Asian online gambling operator 500.com is ramping up its transition to cryptocurrency miner through the purchase of Jihan Wu’s crypto mining pool BTC.com.
On Tuesday, the Shenzhen-based, Nasdaq-listed 500.com announced that it had reached a share exchange agreement with Blockchain Alliance Technologies Holding Company that will see 500.com assume control of the entire mining pool business of Bitdeer Technologies Holding Company, which operates as BTC.com. The deal also involves the transfer of the BTC.com domain and crypto wallet.
The deal will see 500.com issue more than 44m Class A ordinary shares representing around 10% of its outstanding shares to Blockchain Alliance in exchange for all shares in Blockchain Alliance Technologies Ltd held by Blockchain Alliance. There’s also a potential top-up payment of 5% of 500.com’s outstanding shares should BTC.com report a net operating profit of at least US$20m in 2021.
BTC.com ranks as the fourth largest mining pool with an estimated 10% of the BTC (Core coin) hash power. BitDeer’s beneficial owner is none other than Jihan Wu, co-founder of mining hardware outfit Bitmain, who left the firm in late-January following a prolonged and occasionally nasty feud with co-founder Micree Zhan.
500.com has been aggressively expanding into cryptocurrency mining since the year began, starting with a US$14.4m deal in January to buy an unspecified number of “Bitcoin mining machines” from “certain non-US persons.” The machines were said to boast a total hash power capacity of 918.5 PH/s (one PH/s is one quadrillion hashes per second).
In late-January, 500.com paid $13.5m to boost its stake in Hong Kong-based Loto Interactive from 33.7% to 54.2%. Despite its name, Loto Interactive’s primary operations consist of providing data analysis and storage services, with its big data clients being “mainly engaged in cryptocurrency mining business.”
This was followed by 500.com’s Feb. 2 announcement of two agreements with unspecified parties: an $8.5m deal for 5,900 machines and an agreement in principle for an additional 10,000 machines to be acquired sometime later this year.
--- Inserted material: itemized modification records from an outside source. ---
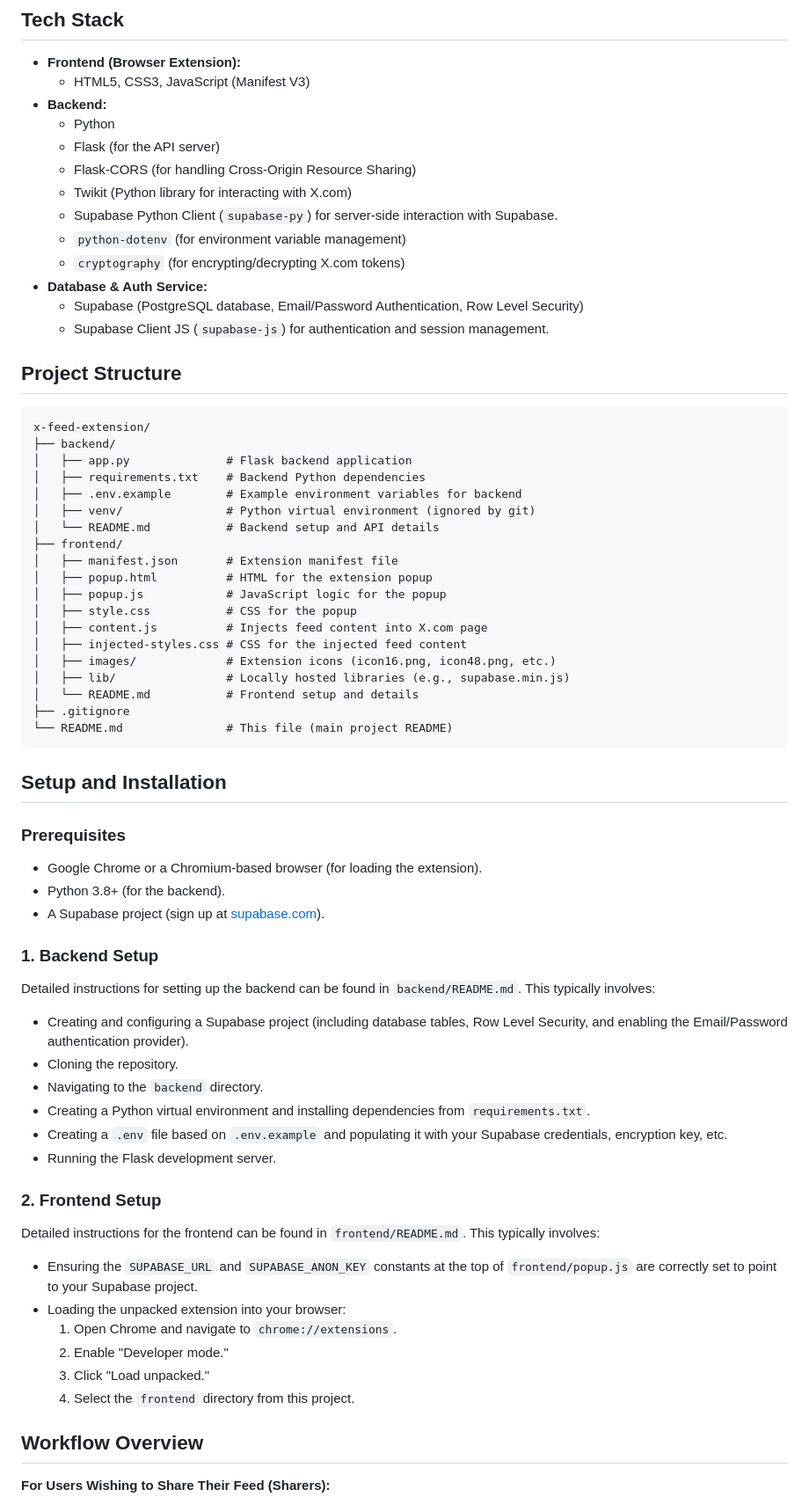
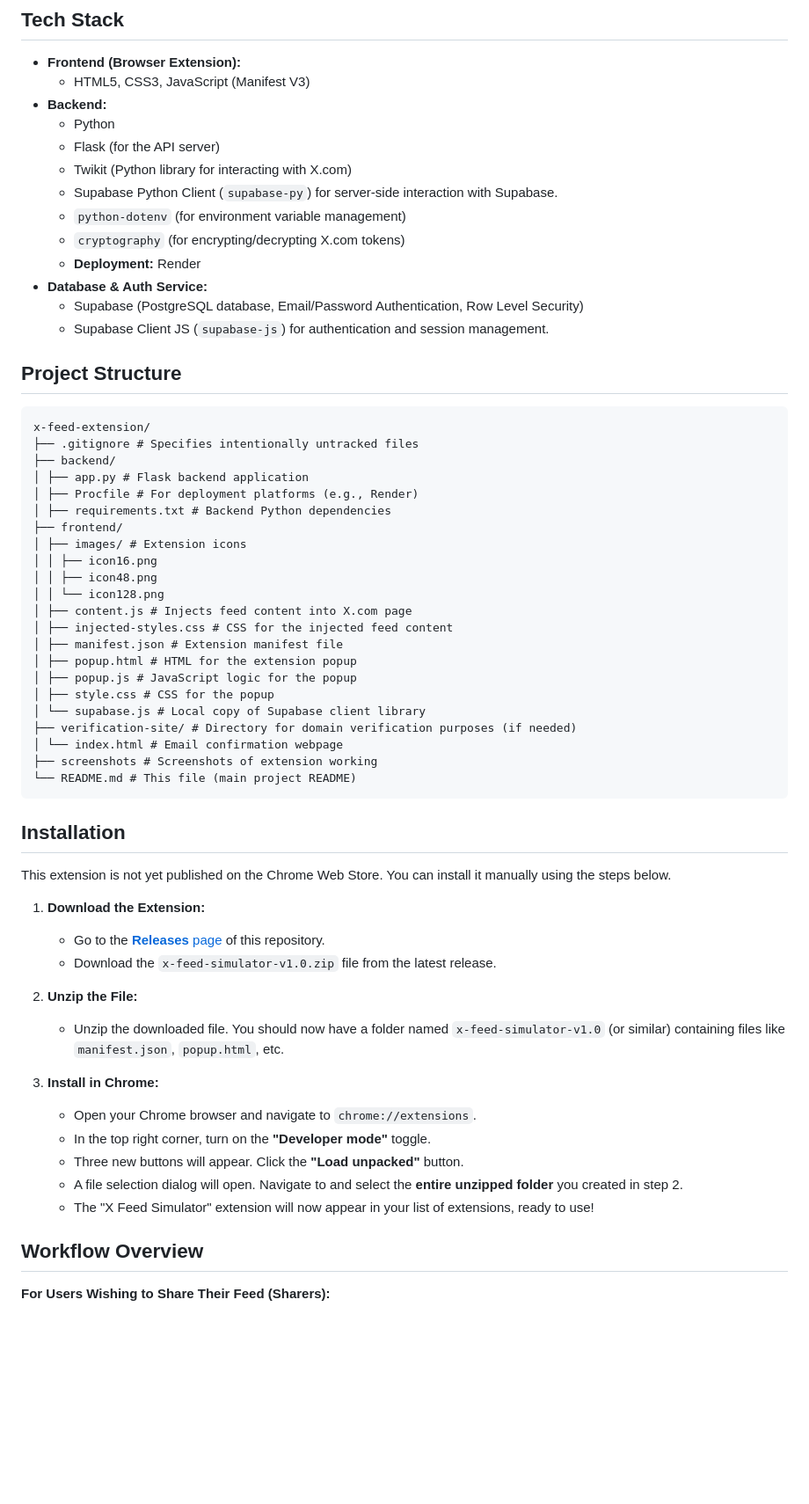
Before and after one commit to vivek-kabra/x-feed-extension, a Markdown page: README.md, the part around one of its changes. Shown at 88% size. GitHub-like rendering; blank space fills up the shorter version.

````diff
--- a/README.md
+++ b/README.md
@@ -33,11 +43,11 @@ This project is a browser extension that enables users to:
 *   **Backend:**
     *   Python
     *   Flask (for the API server)
-    *   Flask-CORS (for handling Cross-Origin Resource Sharing)
     *   Twikit (Python library for interacting with X.com)
     *   Supabase Python Client (`supabase-py`) for server-side interaction with Supabase.
     *   `python-dotenv` (for environment variable management)
     *   `cryptography` (for encrypting/decrypting X.com tokens)
+    *   **Deployment:** Render
 *   **Database & Auth Service:**
     *   Supabase (PostgreSQL database, Email/Password Authentication, Row Level Security)
     *   Supabase Client JS (`supabase-js`) for authentication and session management.
@@ -46,52 +56,47 @@ This project is a browser extension that enables users to:
 
 ```
 x-feed-extension/
+├── .gitignore # Specifies intentionally untracked files
 ├── backend/
-│   ├── app.py              # Flask backend application
-│   ├── requirements.txt    # Backend Python dependencies
-│   ├── .env.example        # Example environment variables for backend
-│   ├── venv/               # Python virtual environment (ignored by git)
-│   └── README.md           # Backend setup and API details
+│ ├── app.py # Flask backend application
+│ ├── Procfile # For deployment platforms (e.g., Render)
+│ ├── requirements.txt # Backend Python dependencies
 ├── frontend/
-│   ├── manifest.json       # Extension manifest file
-│   ├── popup.html          # HTML for the extension popup
-│   ├── popup.js            # JavaScript logic for the popup
-│   ├── style.css           # CSS for the popup
-│   ├── content.js          # Injects feed content into X.com page
-│   ├── injected-styles.css # CSS for the injected feed content
-│   ├── images/             # Extension icons (icon16.png, icon48.png, etc.)
-│   ├── lib/                # Locally hosted libraries (e.g., supabase.min.js)
-│   └── README.md           # Frontend setup and details
-├── .gitignore
-└── README.md               # This file (main project README)
+│ ├── images/ # Extension icons
+│ │ ├── icon16.png
+│ │ ├── icon48.png
+│ │ └── icon128.png
+│ ├── content.js # Injects feed content into X.com page
+│ ├── injected-styles.css # CSS for the injected feed content
+│ ├── manifest.json # Extension manifest file
+│ ├── popup.html # HTML for the extension popup
+│ ├── popup.js # JavaScript logic for the popup
+│ ├── style.css # CSS for the popup
+│ └── supabase.js # Local copy of Supabase client library
+├── verification-site/ # Directory for domain verification purposes (if needed)
+│ └── index.html # Email confirmation webpage
+├── screenshots # Screenshots of extension working
+└── README.md # This file (main project README)
 ```
 
-## Setup and Installation
+## Installation
 
-### Prerequisites
-*   Google Chrome or a Chromium-based browser (for loading the extension).
-*   Python 3.8+ (for the backend).
-*   A Supabase project (sign up at [supabase.com](https://supabase.com)).
+This extension is not yet published on the Chrome Web Store. You can install it manually using the steps below.
 
-### 1. Backend Setup
+1.  **Download the Extension:**
+    *   Go to the [**Releases** page](https://github.com/atharv-pdarshi/x-feed-extension/releases/latest) of this repository.
+    *   Download the `x-feed-simulator-v1.0.zip` file from the latest release.
 
-Detailed instructions for setting up the backend can be found in `backend/README.md`. This typically involves:
-*   Creating and configuring a Supabase project (including database tables, Row Level Security, and enabling the Email/Password authentication provider).
-*   Cloning the repository.
-*   Navigating to the `backend` directory.
-*   Creating a Python virtual environment and installing dependencies from `requirements.txt`.
-*   Creating a `.env` file based on `.env.example` and populating it with your Supabase credentials, encryption key, etc.
-*   Running the Flask development server.
+2.  **Unzip the File:**
+    *   Unzip the downloaded file. You should now have a folder named `x-feed-simulator-v1.0` (or similar) containing files like `manifest.json`, `popup.html`, etc.
 
-### 2. Frontend Setup
+3.  **Install in Chrome:**
+    *   Open your Chrome browser and navigate to `chrome://extensions`.
+    *   In the top right corner, turn on the **"Developer mode"** toggle.
+    *   Three new buttons will appear. Click the **"Load unpacked"** button.
+    *   A file selection dialog will open. Navigate to and select the **entire unzipped folder** you created in step 2.
+    *   The "X Feed Simulator" extension will now appear in your list of extensions, ready to use!
 
-Detailed instructions for the frontend can be found in `frontend/README.md`. This typically involves:
-*   Ensuring the `SUPABASE_URL` and `SUPABASE_ANON_KEY` constants at the top of `frontend/popup.js` are correctly set to point to your Supabase project.
-*   Loading the unpacked extension into your browser:
-    1.  Open Chrome and navigate to `chrome://extensions`.
-    2.  Enable "Developer mode."
-    3.  Click "Load unpacked."
-    4.  Select the `frontend` directory from this project.
 
 ## Workflow Overview
 
````
Also changed, not shown: other parts of README.md (+26 -0 lines).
Assuming full delivery of the 15,900 machines, 500.com said its hash rate would increase by 1,000 PH/s.
500.com embarked on its crypto crusade after years of financial flailing. The company had been one of only two Chinese firms approved to participate in that country’s ‘pilot project’ of online lottery sales. (In reality, online lottery sales were rampant, with even tech giants such as Alibaba getting in on the game.)
That all came to a halt in March 2014, when Beijing ordered the ‘temporary suspension’ of online lottery sales after audits revealed widespread corruption at provincial lottery administrators. 500.com’s revenue evaporated overnight, and that ‘temporary’ suspension was never lifted, leading the company to search for alternative means of keeping the lights on.
In 2017, 500.com bought the parent company of online casino brand MultiLotto, which derived over 60% of its revenue from Sweden. That kept the ship afloat a while, until 500.com inexplicably forgot to renew the site’s Swedish license in December 2019, leading to an eight-month revenue drought before the site was allowed to resume its Swedish operations.
Last week, 500.com revealed that it generated revenue of just $3.3m in 2020, barely half the sum it reported in 2019. The company booked an operating loss of $29.2m and a net loss of $34.2m, both of which actually represented significant improvements from the year before.
500.com spent most of last year on the back foot, dealing with a political scandal in Japan over the company’s efforts to secure a local land-based casino license. Several of the company’s local reps were convicted for bribing Japanese pols and 500.com’s auditors quit last September, citing ‘material weakness’ in the company’s internal controls.
The scandal led to the resignation of 500.com’s chairman and CEO. It’s worth noting that Xianfeng Yang, who ran Loto Interactive’s crypto-friendly data centers, was appointed 500.com’s new CEO in late-December, which is around the time that 500.com began expressing interest in “opportunities in the blockchain and cryptocurrency industries.”